This movie though low budget (6 million USD) is very well produced relying on skillful storytelling and great acting. The mother-son pair of Taylor Schilling and Jackson Robert Scott delivers powerful performance often times with just a turn of facial expressions. Scott, born in 2008, first made his Hollywood debut as Georgie in the Stephen King horror movie IT in 2017, is reminiscent of Haley Joel Osment from sixth sense.
The scene where Miles interacts with his therapist and reincarnation expert is one that I reckon would make the list of memorable classic horror moments and probably cement Scott’s career as the next horror child actor. This movie doesn’t deviate too far from the desperate-mother-trying-to-fight- evil-in-child trope but do expect some twists to the story which have critics divided over what to feel. The end feels like they have left enough room for there to be a sequel. Considering that the movie has grossed almost 18 million dollars, three times more than what it cost, in the opening week alone, I say we can expect a sequel to be in the works.
On to the theme of reincarnation, there’s a line in the movie that says this belief is common in Asia but not so in western culture. That much is true. Reincarnation is the central tenet in religions like Hindism, Jainism, Sikhism, and Buddhism. Taoism believes in the afterlife and some even some minor Christian and Islamic denominations speaks of reincarnation in their doctrine.
Reincarnation is perhaps one of the few supernatural topics that has been researched extensively and proven to be real. Though “real” is debatable here because sceptics are still claiming that the memories of a young child knowing exact details of a deceased is purely a coincidence.

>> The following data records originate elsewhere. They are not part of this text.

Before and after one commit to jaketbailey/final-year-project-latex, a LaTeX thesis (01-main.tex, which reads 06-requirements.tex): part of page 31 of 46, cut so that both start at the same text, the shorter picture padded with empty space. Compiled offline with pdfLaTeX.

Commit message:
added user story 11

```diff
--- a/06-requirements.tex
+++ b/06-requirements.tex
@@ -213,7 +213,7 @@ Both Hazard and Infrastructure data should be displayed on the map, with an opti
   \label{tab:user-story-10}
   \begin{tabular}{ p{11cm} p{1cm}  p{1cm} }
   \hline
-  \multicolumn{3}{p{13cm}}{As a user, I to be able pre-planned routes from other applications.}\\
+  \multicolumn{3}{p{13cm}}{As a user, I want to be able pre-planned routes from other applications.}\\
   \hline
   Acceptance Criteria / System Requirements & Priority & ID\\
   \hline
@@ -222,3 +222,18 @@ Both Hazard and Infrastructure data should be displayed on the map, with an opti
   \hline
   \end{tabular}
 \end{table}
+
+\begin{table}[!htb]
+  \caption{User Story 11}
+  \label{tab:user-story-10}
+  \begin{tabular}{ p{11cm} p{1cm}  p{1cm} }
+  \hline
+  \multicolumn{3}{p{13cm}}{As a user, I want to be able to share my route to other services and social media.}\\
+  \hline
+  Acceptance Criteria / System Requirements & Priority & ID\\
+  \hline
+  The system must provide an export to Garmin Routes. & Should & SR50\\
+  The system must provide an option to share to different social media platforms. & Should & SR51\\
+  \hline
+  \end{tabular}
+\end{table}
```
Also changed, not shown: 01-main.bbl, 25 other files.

In a story told to me by a spiritual healer, there was a patient who came to him reporting a terrible migraine that wouldn’t go away. He never had it before growing up but strangely on the night of his twenty second birthday the back of his head started aching. The usual MRI and CT scan showed no abnormally and doctors couldn’t diagnose the cause of the pain. It was then that someone suggested he visited a hypnotic therapist for a past live regression session. It turned out that the man was murdered at the age of twenty two with a blow to his head and has reincarnated into this body bearing the traumas of the previous life. His mother later confirmed that the man had a large birthmark at the spot of the killing blow. The spiritual healer was recommended to help the soul reconcile and release past karmic impressions.
Check out the links to other reincarnation stories of famous people and podcast with Dr. Jim Tucker a Professor of Psychiatry and Neurobehavioral Sciences who works with children who report memories of previous lives.
Eugene Tay is a retired paranormal investigator and the author of the book Supernatural Confessions.